We need to hold companies financially and environmentally accountable throughout the entire lifecycle of their products, including recycling and disposal. Designing products for environmental sustainability will then become the most economically viable option for both consumer and seller.

May 10, 2013

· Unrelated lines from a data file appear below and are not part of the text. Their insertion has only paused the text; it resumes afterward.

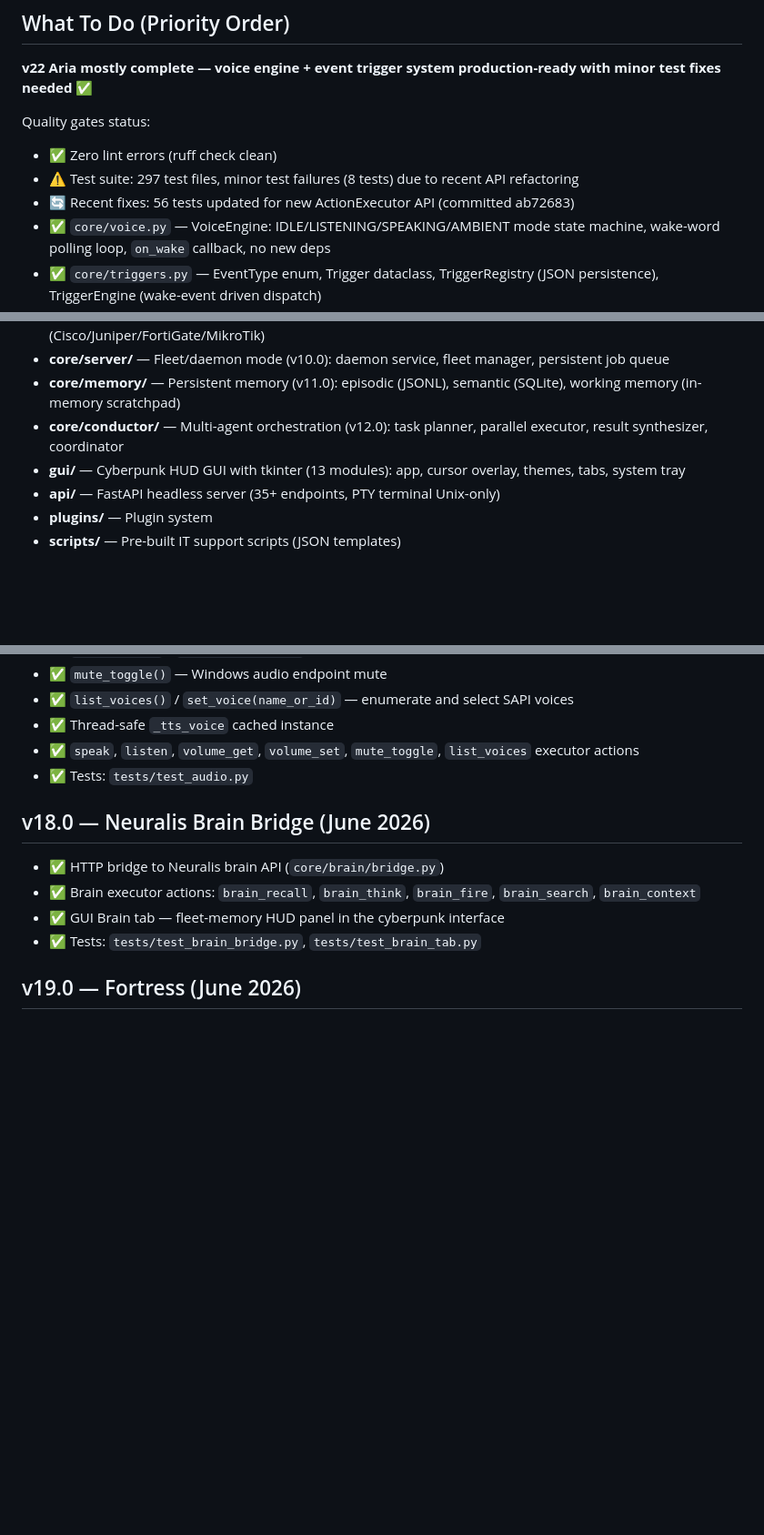
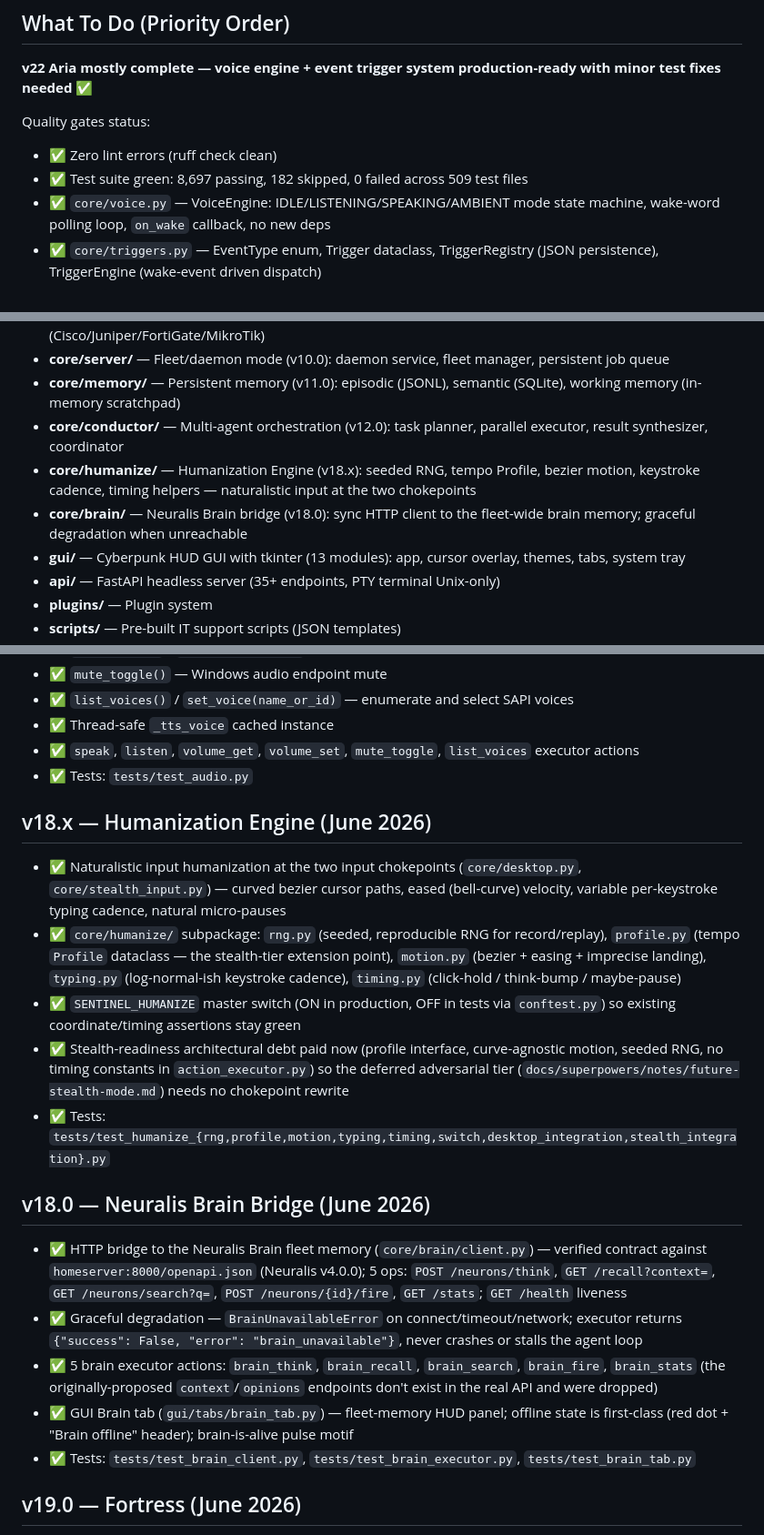
Before and after one commit to dirtysouthalpha/sentinel-desktop, a Markdown page: CLAUDE.md, 3 parts joined by grey strips. Shown at 91% size. Rendered like a GitHub page; blank space fills up the shorter version.

Commit message:
docs(claude): accurate v18 section + corrected test count
The upstream v18 section had stale/inaccurate references and the Humanization
Engine (a whole shipped v18.x feature) was undocumented.

- Fix v18.0 Neuralis Brain Bridge section: actual file is core/brain/client.py
  (not bridge.py); the verified API has 5 ops (brain_think/recall/search/fire/
  stats) — the listed brain_context action doesn't exist (correctly dropped,
  no context endpoint in the live API); corrected test file names.
- Add new v18.x Humanization Engine section (core/humanize/ — rng, profile,
  motion, typing, timing + SENTINEL_HUMANIZE switch + stealth-readiness debt),
  mirroring the v8-v17 format. This feature shipped but had zero mentions.
- Add core/humanize/ and core/brain/ to the Architecture section.
- Correct stale quality-gate notes: suite is fully green (was '8 test failures'),
  update count to verified 8,697 passing / 182 skipped / 0 failed (was 8,685).

Verified: ruff clean, full suite exit 0 (0 failures).

```diff
--- a/CLAUDE.md
+++ b/CLAUDE.md
@@ -7,8 +7,7 @@ Vision-driven desktop automation agent. Give it a goal in plain English, it sees
 
 Quality gates status:
 - ✅ Zero lint errors (ruff check clean)
-- ⚠️ Test suite: 297 test files, minor test failures (8 tests) due to recent API refactoring
-- 🔄 Recent fixes: 56 tests updated for new ActionExecutor API (committed ab72683)
+- ✅ Test suite green: 8,697 passing, 182 skipped, 0 failed across 509 test files
 - ✅ `core/voice.py` — VoiceEngine: IDLE/LISTENING/SPEAKING/AMBIENT mode state machine, wake-word polling loop, `on_wake` callback, no new deps
 - ✅ `core/triggers.py` — EventType enum, Trigger dataclass, TriggerRegistry (JSON persistence), TriggerEngine (wake-event driven dispatch)
 - ✅ 9 new executor actions: trigger_add, trigger_remove, trigger_list, trigger_enable, trigger_disable, trigger_fire_custom, voice_start_ambient, voice_stop_ambient, voice_status
@@ -38,6 +37,8 @@ Quality gates status:
 - **core/server/** — Fleet/daemon mode (v10.0): daemon service, fleet manager, persistent job queue
 - **core/memory/** — Persistent memory (v11.0): episodic (JSONL), semantic (SQLite), working memory (in-memory scratchpad)
 - **core/conductor/** — Multi-agent orchestration (v12.0): task planner, parallel executor, result synthesizer, coordinator
+- **core/humanize/** — Humanization Engine (v18.x): seeded RNG, tempo Profile, bezier motion, keystroke cadence, timing helpers — naturalistic input at the two chokepoints
+- **core/brain/** — Neuralis Brain bridge (v18.0): sync HTTP client to the fleet-wide brain memory; graceful degradation when unreachable
 - **gui/** — Cyberpunk HUD GUI with tkinter (13 modules): app, cursor overlay, themes, tabs, system tray
 - **api/** — FastAPI headless server (35+ endpoints, PTY terminal Unix-only)
 - **plugins/** — Plugin system
@@ -130,11 +131,19 @@ Quality gates status:
 - ✅ `speak`, `listen`, `volume_get`, `volume_set`, `mute_toggle`, `list_voices` executor actions
 - ✅ Tests: `tests/test_audio.py`
 
+## v18.x — Humanization Engine (June 2026)
+- ✅ Naturalistic input humanization at the two input chokepoints (`core/desktop.py`, `core/stealth_input.py`) — curved bezier cursor paths, eased (bell-curve) velocity, variable per-keystroke typing cadence, natural micro-pauses
+- ✅ `core/humanize/` subpackage: `rng.py` (seeded, reproducible RNG for record/replay), `profile.py` (tempo `Profile` dataclass — the stealth-tier extension point), `motion.py` (bezier + easing + imprecise landing), `typing.py` (log-normal-ish keystroke cadence), `timing.py` (click-hold / think-bump / maybe-pause)
+- ✅ `SENTINEL_HUMANIZE` master switch (ON in production, OFF in tests via `conftest.py`) so existing coordinate/timing assertions stay green
+- ✅ Stealth-readiness architectural debt paid now (profile interface, curve-agnostic motion, seeded RNG, no timing constants in `action_executor.py`) so the deferred adversarial tier (`docs/superpowers/notes/future-stealth-mode.md`) needs no chokepoint rewrite
+- ✅ Tests: `tests/test_humanize_{rng,profile,motion,typing,timing,switch,desktop_integration,stealth_integration}.py`
+
 ## v18.0 — Neuralis Brain Bridge (June 2026)
-- ✅ HTTP bridge to Neuralis brain API (`core/brain/bridge.py`)
-- ✅ Brain executor actions: `brain_recall`, `brain_think`, `brain_fire`, `brain_search`, `brain_context`
-- ✅ GUI Brain tab — fleet-memory HUD panel in the cyberpunk interface
-- ✅ Tests: `tests/test_brain_bridge.py`, `tests/test_brain_tab.py`
+- ✅ HTTP bridge to the Neuralis Brain fleet memory (`core/brain/client.py`) — verified contract against `homeserver:8000/openapi.json` (Neuralis v4.0.0); 5 ops: `POST /neurons/think`, `GET /recall?context=`, `GET /neurons/search?q=`, `POST /neurons/{id}/fire`, `GET /stats`; `GET /health` liveness
+- ✅ Graceful degradation — `BrainUnavailableError` on connect/timeout/network; executor returns `{"success": False, "error": "brain_unavailable"}`, never crashes or stalls the agent loop
+- ✅ 5 brain executor actions: `brain_think`, `brain_recall`, `brain_search`, `brain_fire`, `brain_stats` (the originally-proposed `context`/`opinions` endpoints don't exist in the real API and were dropped)
+- ✅ GUI Brain tab (`gui/tabs/brain_tab.py`) — fleet-memory HUD panel; offline state is first-class (red dot + "Brain offline" header); brain-is-alive pulse motif
+- ✅ Tests: `tests/test_brain_client.py`, `tests/test_brain_executor.py`, `tests/test_brain_tab.py`
 
 ## v19.0 — Fortress (June 2026)
 - ✅ HS256 JWT auth layer (`core/jwt_auth.py`) — stdlib-only, no new deps; token issue/verify/revoke
```
Also changed, not shown: other parts of CLAUDE.md (+1 -1 lines).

http://www.davidsuzuki.org/blogs/panther-lounge/2013/05/fix-electronics-first/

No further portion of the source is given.